As we reach the northernmost point of our boat trip, eight miles from our launch, we're greeted by a raucous cacophony of barks, belches, growls, and harps emanating from the congregation of seals and sea lions on the rocks surrounding the St. George Reef Lighthouse, some seven miles offshore. At least 30 humpback whales swirl around us, their mighty bodies generating waves that rock our cozy, 21-foot boat, making it feel downright inadequate. Strong cuts the engine, and for nearly an hour we take in the heaves and blows and the lunges and crashes of breaching whales, some close enough to our boat that we can see barnacles clinging to their flippers. Upwelling from the California Current, a cold-water conveyor belt that extends from southern British Columbia down to Baja California, draws decaying organic matter and nutrients such as nitrate and phosphate from deep water and delivers them to these shallow, near-shore waters. This, in turn, drives the bounty of phytoplankton, krill, and fish on which the whales beneath us are feeding.

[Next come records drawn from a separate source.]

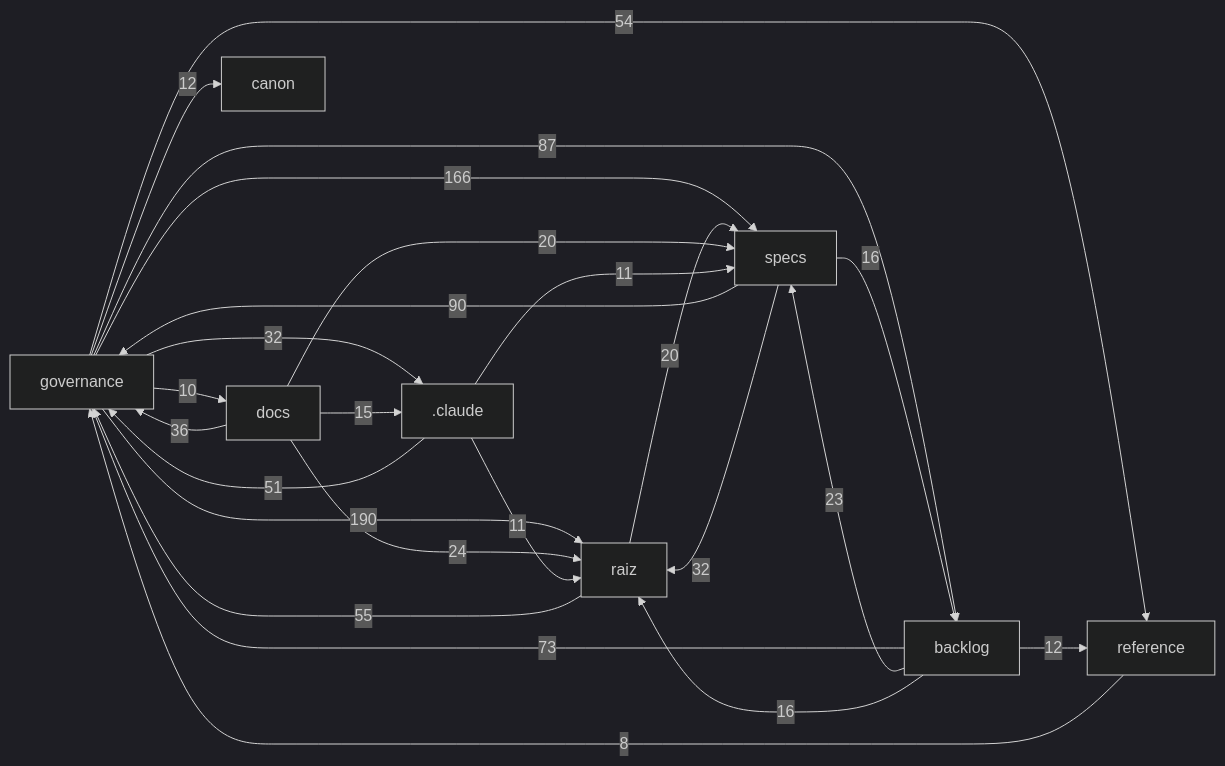
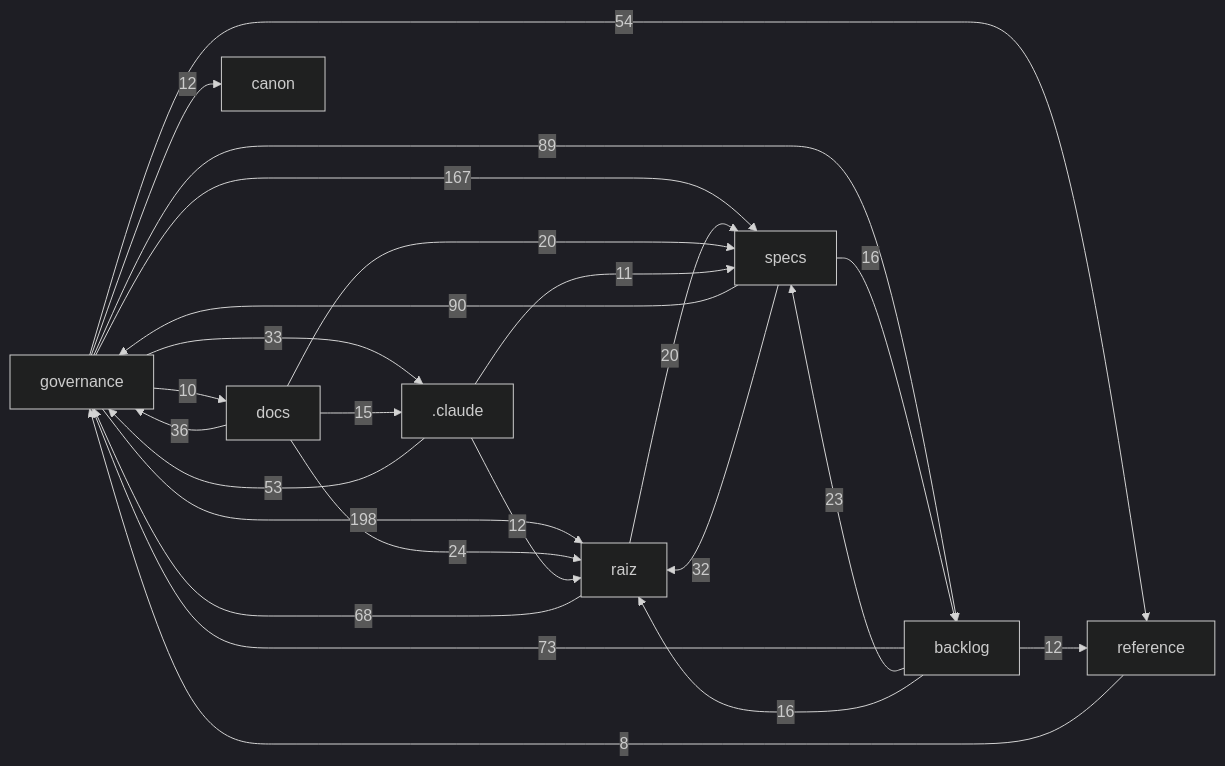
The diagram in docs/mapa/MAPA-PROJETO.md (Andraus35/Sistema-Operacional-de-Trading--SOT), drawn with Mermaid (dark theme) before and after one commit. The commit also changed other lines of this file and 14 other files, not shown here.

````diff
--- a/docs/mapa/MAPA-PROJETO.md
+++ b/docs/mapa/MAPA-PROJETO.md
@@ -29,27 +29,27 @@
 ```mermaid
 flowchart LR
-  governance["governance"] -->|190| raiz["raiz"]
-  governance["governance"] -->|166| specs["specs"]
+  governance["governance"] -->|198| raiz["raiz"]
+  governance["governance"] -->|167| specs["specs"]
   specs["specs"] -->|90| governance["governance"]
-  governance["governance"] -->|87| backlog["backlog"]
+  governance["governance"] -->|89| backlog["backlog"]
   backlog["backlog"] -->|73| governance["governance"]
-  raiz["raiz"] -->|55| governance["governance"]
+  raiz["raiz"] -->|68| governance["governance"]
   governance["governance"] -->|54| reference["reference"]
-  _claude[".claude"] -->|51| governance["governance"]
+  _claude[".claude"] -->|53| governance["governance"]
   docs["docs"] -->|36| governance["governance"]
-  governance["governance"] -->|32| _claude[".claude"]
+  governance["governance"] -->|33| _claude[".claude"]
   specs["specs"] -->|32| raiz["raiz"]
   docs["docs"] -->|24| raiz["raiz"]
   backlog["backlog"] -->|23| specs["specs"]
   raiz["raiz"] -->|20| specs["specs"]
   docs["docs"] -->|20| specs["specs"]
   backlog["backlog"] -->|16| raiz["raiz"]
   specs["specs"] -->|16| backlog["backlog"]
   docs["docs"] -->|15| _claude[".claude"]
+  _claude[".claude"] -->|12| raiz["raiz"]
   backlog["backlog"] -->|12| reference["reference"]
   governance["governance"] -->|12| canon["canon"]
-  _claude[".claude"] -->|11| raiz["raiz"]
   _claude[".claude"] -->|11| specs["specs"]
   governance["governance"] -->|10| docs["docs"]
   reference["reference"] -->|8| governance["governance"]
 ```
````
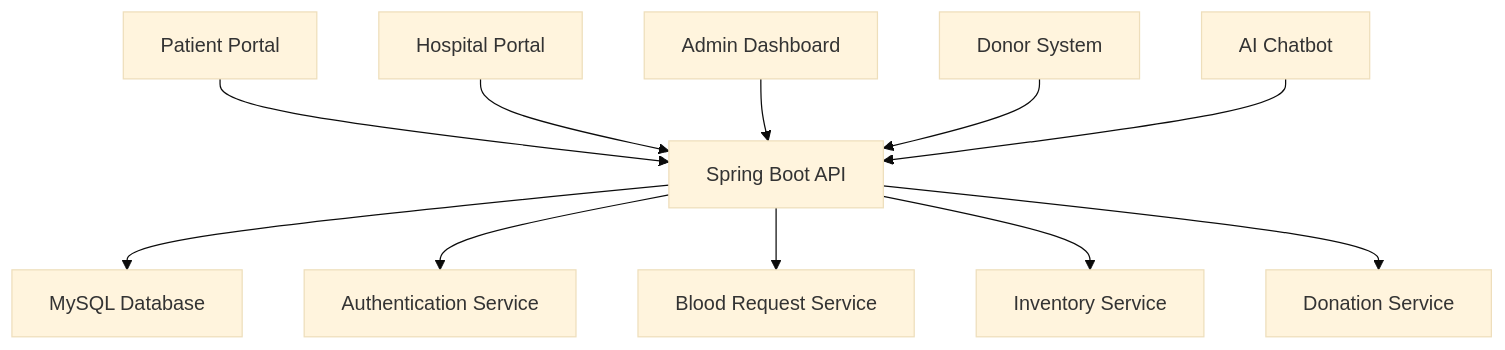
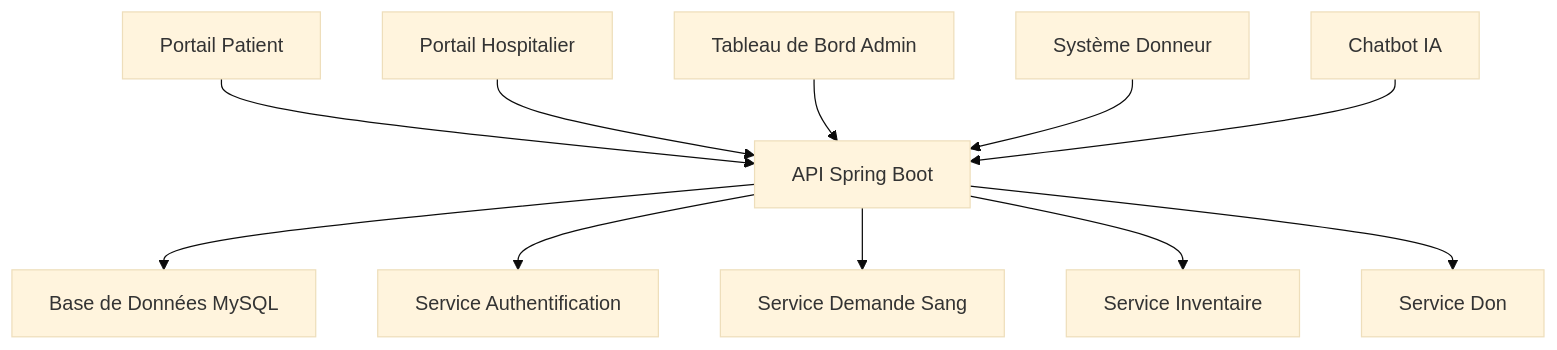
The diagram in README_GITHUB.md (zakaryaemiloudy/web), drawn with Mermaid (base theme) before and after one commit. The commit also changed other lines of this file and 2 other files, not shown here.

````diff
--- a/README_GITHUB.md
+++ b/README_GITHUB.md
@@ -136,14 +136,14 @@
 ```mermaid
 graph TB
-    A[Patient Portal] --> D[Spring Boot API]
-    B[Hospital Portal] --> D
-    C[Admin Dashboard] --> D
-    E[Donor System] --> D
-    F[AI Chatbot] --> D
-    D --> G[MySQL Database]
+    A[Portail Patient] --> D[API Spring Boot]
+    B[Portail Hospitalier] --> D
+    C[Tableau de Bord Admin] --> D
+    E[Système Donneur] --> D
+    F[Chatbot IA] --> D
+    D --> G[Base de Données MySQL]
     
-    D --> H[Authentication Service]
-    D --> I[Blood Request Service]
-    D --> J[Inventory Service]
-    D --> K[Donation Service]
+    D --> H[Service Authentification]
+    D --> I[Service Demande Sang]
+    D --> J[Service Inventaire]
+    D --> K[Service Don]
 ```
````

Amid the bustle, the seabirds busy themselves around us. A handful of potato-sized Cassin's auklets skid across the surface, bouncing and surfing on the calm sea. Two marbled murrelets, federally listed as a threatened species, bob on the water and then dive for a meal of bite-sized krill, sardines, or Pacific herring. A lively conversation of throaty caws and shrill chirps ensues between a common murre father and his nearly fledged chick. This chatter is "a vital lifeline before the chick can feed itself," says Strong.